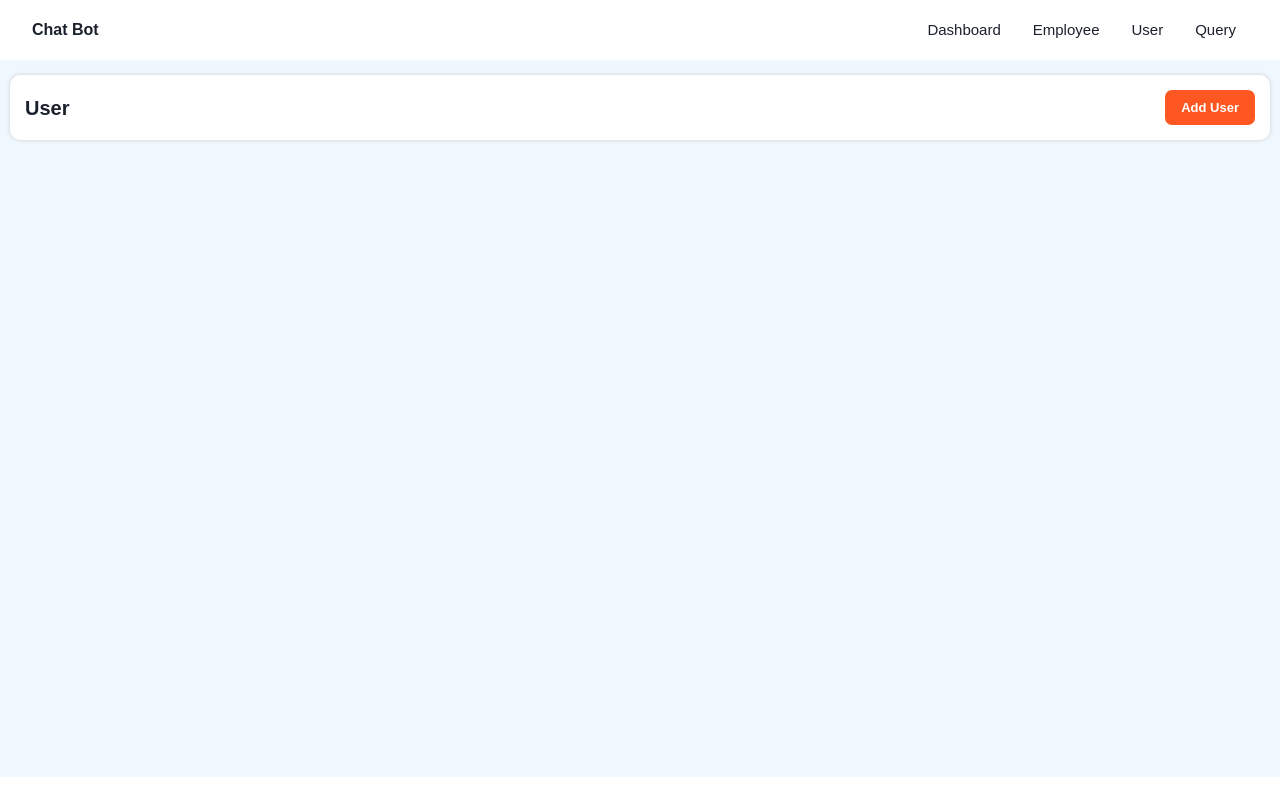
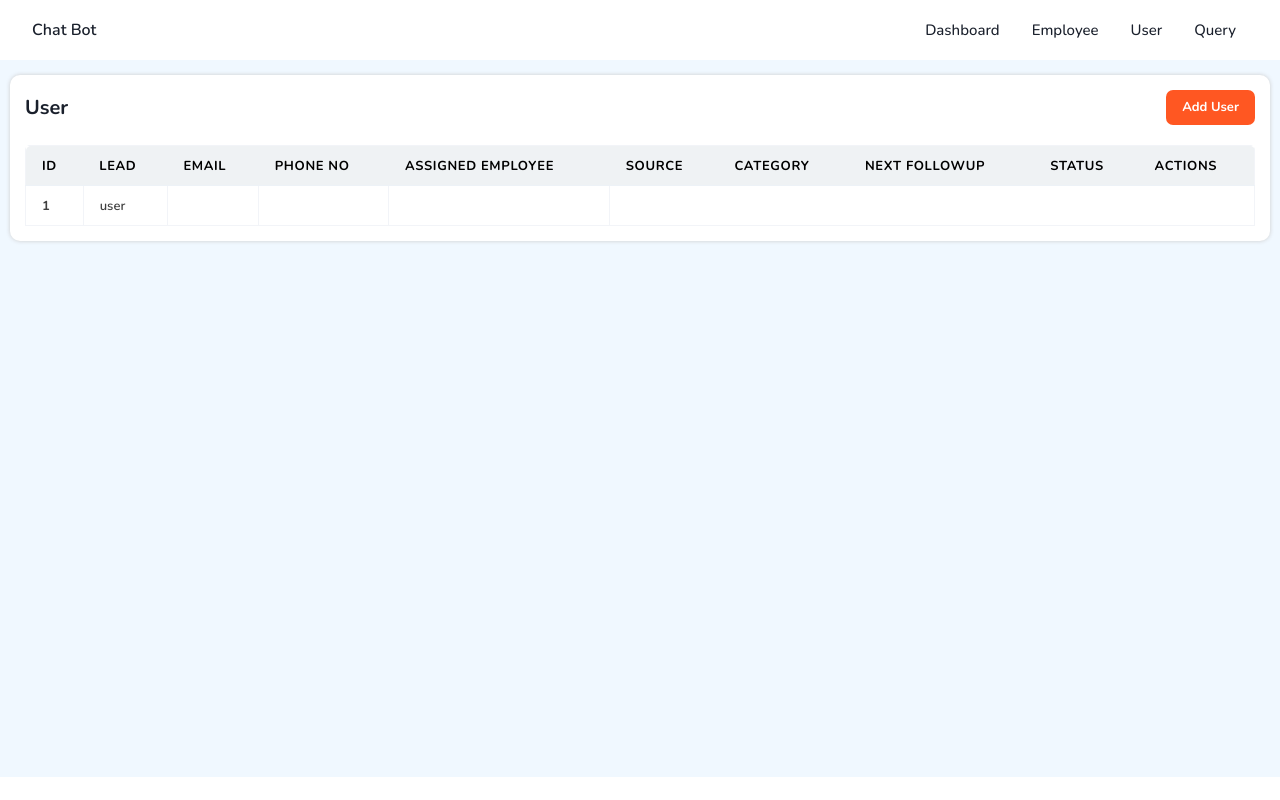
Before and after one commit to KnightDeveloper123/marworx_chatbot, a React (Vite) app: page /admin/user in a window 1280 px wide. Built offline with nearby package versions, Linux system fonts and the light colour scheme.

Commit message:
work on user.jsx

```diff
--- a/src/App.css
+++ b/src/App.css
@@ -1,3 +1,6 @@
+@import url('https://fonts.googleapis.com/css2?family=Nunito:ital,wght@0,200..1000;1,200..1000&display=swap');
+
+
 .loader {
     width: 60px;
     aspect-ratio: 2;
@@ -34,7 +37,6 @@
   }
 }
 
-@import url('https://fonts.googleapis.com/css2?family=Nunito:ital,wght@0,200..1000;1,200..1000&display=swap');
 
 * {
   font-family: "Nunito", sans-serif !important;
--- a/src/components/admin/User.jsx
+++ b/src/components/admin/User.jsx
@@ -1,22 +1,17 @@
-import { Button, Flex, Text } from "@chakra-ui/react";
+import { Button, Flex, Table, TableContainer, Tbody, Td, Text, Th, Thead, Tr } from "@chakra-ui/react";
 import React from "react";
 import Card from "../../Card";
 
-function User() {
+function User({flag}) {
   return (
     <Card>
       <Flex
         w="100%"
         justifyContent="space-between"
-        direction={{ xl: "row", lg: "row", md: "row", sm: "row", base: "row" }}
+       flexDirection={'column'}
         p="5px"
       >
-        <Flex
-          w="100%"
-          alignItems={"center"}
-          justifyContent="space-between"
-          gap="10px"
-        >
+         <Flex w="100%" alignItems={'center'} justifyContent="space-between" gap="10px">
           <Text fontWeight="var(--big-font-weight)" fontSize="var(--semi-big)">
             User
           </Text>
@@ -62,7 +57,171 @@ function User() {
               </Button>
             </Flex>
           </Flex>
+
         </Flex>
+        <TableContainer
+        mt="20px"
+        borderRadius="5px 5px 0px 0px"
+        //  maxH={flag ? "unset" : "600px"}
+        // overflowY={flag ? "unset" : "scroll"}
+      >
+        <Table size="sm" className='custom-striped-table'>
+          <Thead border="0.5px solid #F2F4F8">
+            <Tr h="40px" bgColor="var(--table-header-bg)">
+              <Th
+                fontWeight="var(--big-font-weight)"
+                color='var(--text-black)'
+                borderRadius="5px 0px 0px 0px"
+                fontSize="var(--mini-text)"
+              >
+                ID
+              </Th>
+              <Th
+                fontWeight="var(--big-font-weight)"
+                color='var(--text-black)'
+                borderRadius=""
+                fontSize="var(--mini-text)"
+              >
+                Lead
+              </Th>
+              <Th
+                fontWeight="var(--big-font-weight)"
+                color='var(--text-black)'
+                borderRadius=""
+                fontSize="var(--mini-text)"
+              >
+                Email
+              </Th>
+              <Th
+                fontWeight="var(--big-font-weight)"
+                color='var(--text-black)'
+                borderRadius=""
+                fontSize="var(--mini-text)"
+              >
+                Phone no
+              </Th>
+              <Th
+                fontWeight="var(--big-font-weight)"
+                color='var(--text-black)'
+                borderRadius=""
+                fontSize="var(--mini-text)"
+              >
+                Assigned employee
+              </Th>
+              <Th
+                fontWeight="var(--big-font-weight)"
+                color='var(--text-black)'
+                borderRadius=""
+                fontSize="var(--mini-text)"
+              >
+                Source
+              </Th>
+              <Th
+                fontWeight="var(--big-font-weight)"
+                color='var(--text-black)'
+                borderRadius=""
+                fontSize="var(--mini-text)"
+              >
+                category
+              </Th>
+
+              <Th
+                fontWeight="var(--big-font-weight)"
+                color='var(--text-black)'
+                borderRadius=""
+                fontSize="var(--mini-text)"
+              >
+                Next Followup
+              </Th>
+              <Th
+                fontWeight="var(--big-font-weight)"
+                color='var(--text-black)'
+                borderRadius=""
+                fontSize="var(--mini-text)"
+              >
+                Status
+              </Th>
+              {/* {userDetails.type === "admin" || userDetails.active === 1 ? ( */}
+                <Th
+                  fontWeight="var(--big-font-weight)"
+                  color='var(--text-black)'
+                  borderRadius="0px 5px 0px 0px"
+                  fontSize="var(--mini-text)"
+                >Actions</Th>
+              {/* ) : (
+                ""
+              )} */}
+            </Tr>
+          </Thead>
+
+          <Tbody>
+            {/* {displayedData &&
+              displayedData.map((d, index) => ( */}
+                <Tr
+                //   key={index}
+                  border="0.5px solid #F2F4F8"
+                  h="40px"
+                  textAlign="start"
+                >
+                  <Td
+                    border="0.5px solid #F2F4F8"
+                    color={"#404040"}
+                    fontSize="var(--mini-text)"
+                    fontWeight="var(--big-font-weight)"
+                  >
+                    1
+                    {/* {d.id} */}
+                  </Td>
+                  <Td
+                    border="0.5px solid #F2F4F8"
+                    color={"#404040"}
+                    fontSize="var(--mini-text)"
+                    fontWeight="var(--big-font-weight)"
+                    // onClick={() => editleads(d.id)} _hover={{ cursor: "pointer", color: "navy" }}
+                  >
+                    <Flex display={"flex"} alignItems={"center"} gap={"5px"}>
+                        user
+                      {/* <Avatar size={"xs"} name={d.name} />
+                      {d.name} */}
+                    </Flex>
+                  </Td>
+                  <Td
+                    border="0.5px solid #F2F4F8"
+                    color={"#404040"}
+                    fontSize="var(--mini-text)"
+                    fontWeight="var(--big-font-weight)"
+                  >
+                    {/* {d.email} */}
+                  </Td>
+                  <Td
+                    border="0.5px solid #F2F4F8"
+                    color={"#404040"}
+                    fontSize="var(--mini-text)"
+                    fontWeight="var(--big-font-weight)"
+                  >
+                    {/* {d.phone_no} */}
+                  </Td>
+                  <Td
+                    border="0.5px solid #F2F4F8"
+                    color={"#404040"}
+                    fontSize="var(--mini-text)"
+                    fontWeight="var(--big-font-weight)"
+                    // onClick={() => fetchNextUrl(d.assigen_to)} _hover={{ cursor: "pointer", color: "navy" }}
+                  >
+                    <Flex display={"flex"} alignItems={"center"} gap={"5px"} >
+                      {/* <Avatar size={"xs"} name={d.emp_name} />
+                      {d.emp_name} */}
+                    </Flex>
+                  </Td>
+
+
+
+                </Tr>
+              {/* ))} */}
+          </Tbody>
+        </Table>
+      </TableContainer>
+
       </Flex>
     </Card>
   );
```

----------------------------------------

Find and copy every line in the entries above where the string "center" occurs.

Answer box -
-          alignItems={"center"}
+         <Flex w="100%" alignItems={'center'} justifyContent="space-between" gap="10px">
+                    <Flex display={"flex"} alignItems={"center"} gap={"5px"}>
+                    <Flex display={"flex"} alignItems={"center"} gap={"5px"} >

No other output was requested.